Press release issued: 22 July 2022
Two University of Bristol academics have been elected to The British Academy as Fellows in recognition of their outstanding contributions to social sciences and humanities.
Professor Burgess is based in Bristol’s School of Economics. A former Faculty Research Dean for the Faculty of Social Sciences and Law, he is an applied economist, interested in data, evidence and policy. Over the last 20 years he has used the tools of economic analysis to study education including the behaviour and outcomes of pupils, teachers and schools in order to improve policy for better outcomes.
From 2004 to 2014 he was Director of The Centre for Market and Public Organisation (CMPO), an ESRC-funded research centre, and The Centre for Understanding Behaviour Change (CUBeC) from 2010 to 2014, which was funded by the Department for Education.
Professor Burgess said: “I am very happy and honoured to be elected a Fellow of the British Academy. I very much appreciate the distinction of being asked to join such a prestigious intellectual institution. Almost all of my research has been conducted with co-researchers and the honour is shared with them.”
Professor Rigg, who is based in the School of Geographical Sciences, studies agrarian change in Asia, working with farming households in Thailand, Laos, Vietnam, Sri Lanka and Nepal to understand what they do, and why, in the context of deep and rapid social, economic and environmental transformation.
Just this month he returned from Thailand where he is tracking households in two communities in the province of Mahasarakham in the north-eastern region, that he first visited some four decades ago. Earlier panel restudies in these communities were supported by the British Academy.
Professor Rigg was one of the first recipients of a British Academy Postdoctoral Fellowship in 1986, which he held at the School of Oriental & African Studies and has therefore been indebted to the Academy from the very start of his academic career. He has since received several research grants from the Academy.
He said: “To be elected a Fellow of the British Academy and joining such an eminent group of scholars is an honour. I couldn’t be more delighted.”
Founded in 1902, the British Academy is the UK’s national academy for the humanities and social sciences.
It is a Fellowship of over 1,600 of the leading minds in these subjects from the UK and overseas. Current Fellows include the classicist Professor Dame Mary Beard, the historian Professor Sir Simon Schama and philosopher Professor Baroness Onora O’Neill, while previous Fellows include Dame Frances Yates, Sir Winston Churchill, Seamus Heaney and Beatrice Webb.

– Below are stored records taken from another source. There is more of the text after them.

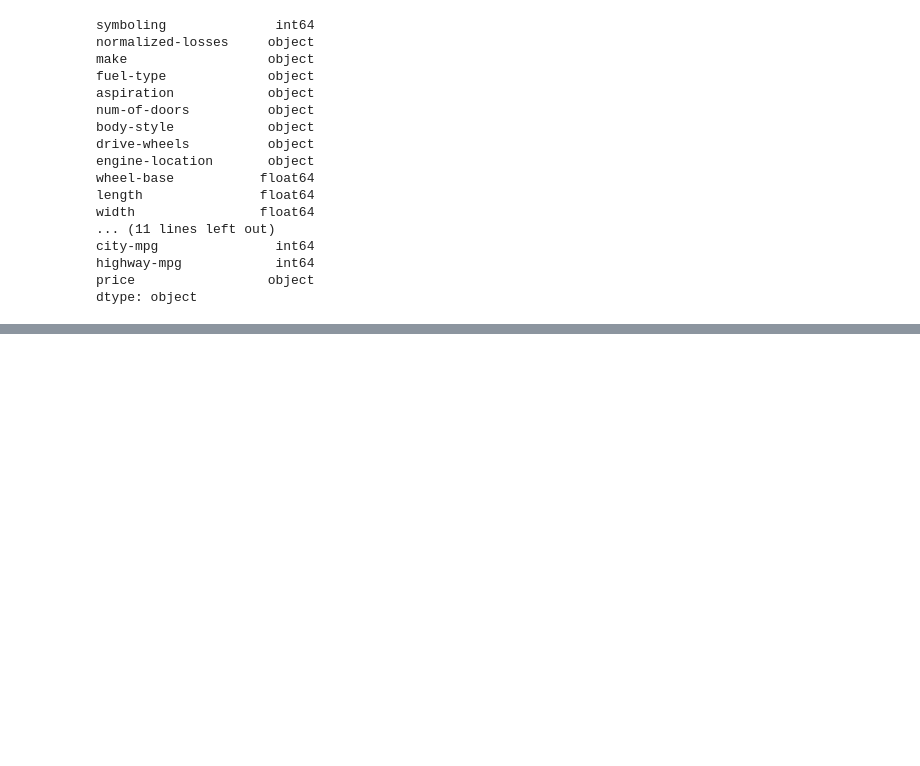
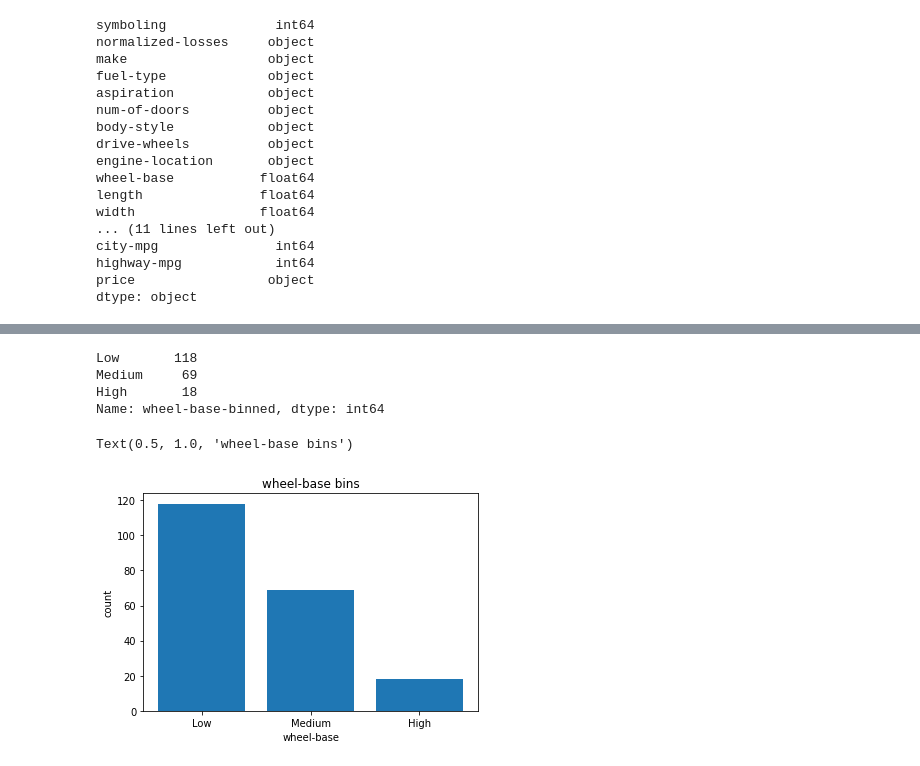
Before and after one commit to PosgradoMNA/actividades-de-aprendizaje-cardonasebastian, a Jupyter notebook: Semana 5: Data Analysis with Python (IBM).ipynb, the cells around one changed output, grey strips where cells are left out. Drawn from its saved outputs; the diff is of its cells as text; code cells hidden in the pictures; blank space fills up the shorter version.

```diff
--- a/Semana 5: Data Analysis with Python (IBM).ipynb
+++ b/Semana 5: Data Analysis with Python (IBM).ipynb
@@ -130,0 +179,5 @@ df.head()
+# %%
+group_names = ['Low', 'Medium', 'High']
+# %%
+df['wheel-base-binned'] = pd.cut(df['wheel-base'], bins, labels=group_names, include_lowest=True )
+df[['wheel-base','wheel-base-binned']].head(20)
@@ -130,0 +202,18 @@ df.head()
+# %%
+df["wheel-base-binned"].value_counts()
+# %% [output]
+Low       118
+Medium     69
+High       18
+Name: wheel-base-binned, dtype: int64
+# %%
+
+pyplot.bar(group_names, df["wheel-base-binned"].value_counts())
+
+# asignando x/y etiquetas y el titulo
+plt.pyplot.xlabel("wheel-base")
+plt.pyplot.ylabel("count")
+plt.pyplot.title("wheel-base bins")
+# %% [output]
+Text(0.5, 1.0, 'wheel-base bins')
+[figure, added]
```
Also changed, not shown: parts of 12 cells of this notebook.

The Academy is also a funding body for research, nationally and internationally, and a forum for debate and engagement.
Welcoming the Fellows, the President of the British Academy, Professor Julia Black, said: “I am delighted to welcome these distinguished and pioneering scholars to our Fellowship. I am equally delighted that we have so many new female Fellows.
“While I hope this means that the tide is finally turning for women in academia, there is still much to do to make the research world diverse and open to all.
“With our new Fellows’ expertise and insights, the Academy is better placed than ever to open new seams of knowledge and understanding and to enhance the wellbeing and prosperity of societies around the world. I congratulate each of our new Fellows on their achievement and look forward to working with them.”